**WHAT THE TASK REQUIRES**
Look through the entries below and count the lines with the word "background" in them; give only the number.

**INFORMATION**
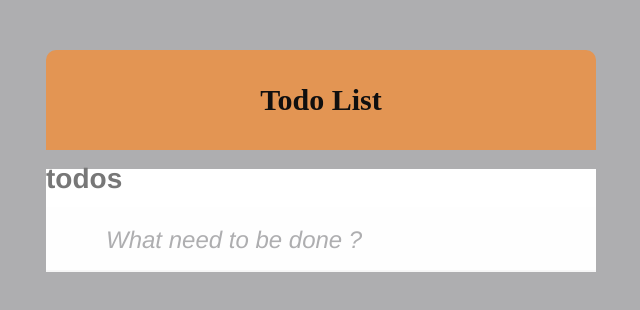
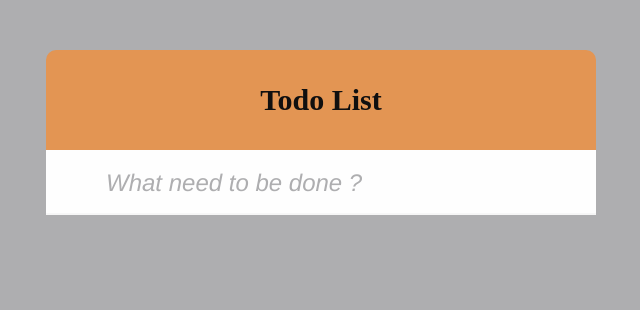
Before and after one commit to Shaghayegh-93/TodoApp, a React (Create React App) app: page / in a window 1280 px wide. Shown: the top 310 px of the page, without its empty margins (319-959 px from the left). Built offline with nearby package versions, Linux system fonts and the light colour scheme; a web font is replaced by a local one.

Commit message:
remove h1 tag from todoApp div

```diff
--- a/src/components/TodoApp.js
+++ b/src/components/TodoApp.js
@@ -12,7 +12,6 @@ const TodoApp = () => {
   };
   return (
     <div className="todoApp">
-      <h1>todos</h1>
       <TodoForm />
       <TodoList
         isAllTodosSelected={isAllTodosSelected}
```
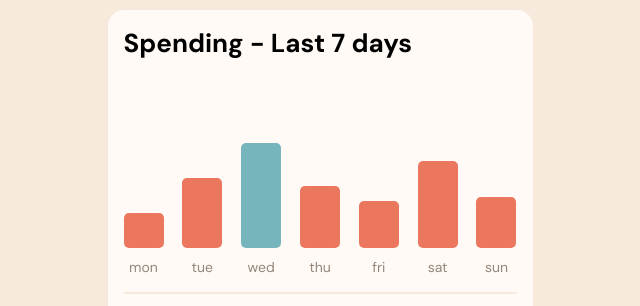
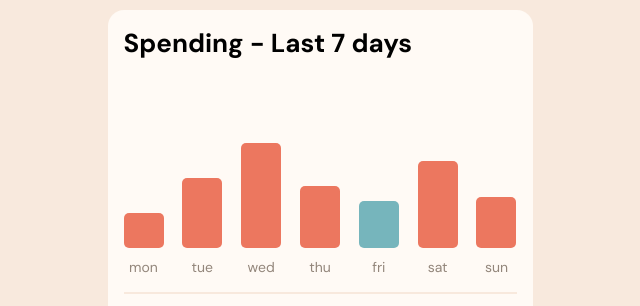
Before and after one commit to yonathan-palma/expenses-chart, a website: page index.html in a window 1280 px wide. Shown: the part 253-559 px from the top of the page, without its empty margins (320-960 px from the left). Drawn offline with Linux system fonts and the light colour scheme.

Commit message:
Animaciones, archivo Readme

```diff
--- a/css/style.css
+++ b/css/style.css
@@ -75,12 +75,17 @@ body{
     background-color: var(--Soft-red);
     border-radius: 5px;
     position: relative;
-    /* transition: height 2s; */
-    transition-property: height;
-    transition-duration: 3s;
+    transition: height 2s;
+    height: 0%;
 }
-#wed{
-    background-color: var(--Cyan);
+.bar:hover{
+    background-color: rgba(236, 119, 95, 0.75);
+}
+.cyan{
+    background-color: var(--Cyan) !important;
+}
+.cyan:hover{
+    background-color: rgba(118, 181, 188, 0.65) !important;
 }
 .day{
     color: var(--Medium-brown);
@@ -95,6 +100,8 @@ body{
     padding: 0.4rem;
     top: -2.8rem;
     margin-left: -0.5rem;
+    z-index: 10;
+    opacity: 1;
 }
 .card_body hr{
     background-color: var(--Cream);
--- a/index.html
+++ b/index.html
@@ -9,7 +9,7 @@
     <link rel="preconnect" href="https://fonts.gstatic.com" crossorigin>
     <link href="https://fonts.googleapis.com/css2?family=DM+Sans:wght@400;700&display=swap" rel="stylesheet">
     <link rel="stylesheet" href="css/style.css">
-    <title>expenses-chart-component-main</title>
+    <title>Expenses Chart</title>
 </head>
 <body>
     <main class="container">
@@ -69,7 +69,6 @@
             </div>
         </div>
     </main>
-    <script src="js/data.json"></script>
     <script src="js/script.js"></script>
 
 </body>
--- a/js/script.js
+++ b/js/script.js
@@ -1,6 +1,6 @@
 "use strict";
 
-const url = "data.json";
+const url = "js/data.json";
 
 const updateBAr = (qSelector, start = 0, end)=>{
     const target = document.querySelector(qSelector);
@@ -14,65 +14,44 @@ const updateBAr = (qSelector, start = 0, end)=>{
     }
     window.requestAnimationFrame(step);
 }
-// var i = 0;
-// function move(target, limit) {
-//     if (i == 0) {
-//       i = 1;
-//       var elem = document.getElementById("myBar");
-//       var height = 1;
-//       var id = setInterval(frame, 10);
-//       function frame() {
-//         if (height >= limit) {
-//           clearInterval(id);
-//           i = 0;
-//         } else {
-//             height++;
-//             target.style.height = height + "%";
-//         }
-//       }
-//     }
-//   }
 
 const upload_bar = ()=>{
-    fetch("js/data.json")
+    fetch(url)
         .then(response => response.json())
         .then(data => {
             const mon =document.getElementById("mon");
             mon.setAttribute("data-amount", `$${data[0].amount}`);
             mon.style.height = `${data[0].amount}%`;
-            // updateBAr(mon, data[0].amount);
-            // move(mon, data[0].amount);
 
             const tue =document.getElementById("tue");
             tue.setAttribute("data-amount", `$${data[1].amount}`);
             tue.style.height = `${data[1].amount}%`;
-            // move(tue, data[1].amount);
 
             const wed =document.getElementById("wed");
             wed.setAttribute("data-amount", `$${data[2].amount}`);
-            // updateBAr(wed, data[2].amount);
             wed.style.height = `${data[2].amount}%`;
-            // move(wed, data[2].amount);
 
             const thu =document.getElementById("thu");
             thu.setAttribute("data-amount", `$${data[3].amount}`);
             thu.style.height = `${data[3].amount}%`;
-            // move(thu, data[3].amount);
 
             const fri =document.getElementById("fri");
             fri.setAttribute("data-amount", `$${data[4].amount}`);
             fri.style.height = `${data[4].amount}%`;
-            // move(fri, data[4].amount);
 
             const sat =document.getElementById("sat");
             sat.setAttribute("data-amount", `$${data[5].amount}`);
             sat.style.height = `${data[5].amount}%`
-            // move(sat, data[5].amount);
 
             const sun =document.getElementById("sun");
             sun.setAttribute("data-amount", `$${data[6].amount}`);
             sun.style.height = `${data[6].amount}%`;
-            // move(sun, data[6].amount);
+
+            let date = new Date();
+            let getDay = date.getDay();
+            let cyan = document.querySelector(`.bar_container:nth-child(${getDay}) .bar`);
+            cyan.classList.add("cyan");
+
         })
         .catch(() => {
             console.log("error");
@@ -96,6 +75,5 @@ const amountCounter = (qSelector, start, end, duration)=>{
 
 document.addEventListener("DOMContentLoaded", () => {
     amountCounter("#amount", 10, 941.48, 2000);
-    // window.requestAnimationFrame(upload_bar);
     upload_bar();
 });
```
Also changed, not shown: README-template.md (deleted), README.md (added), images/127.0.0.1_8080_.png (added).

**RESPONSE AREA**
6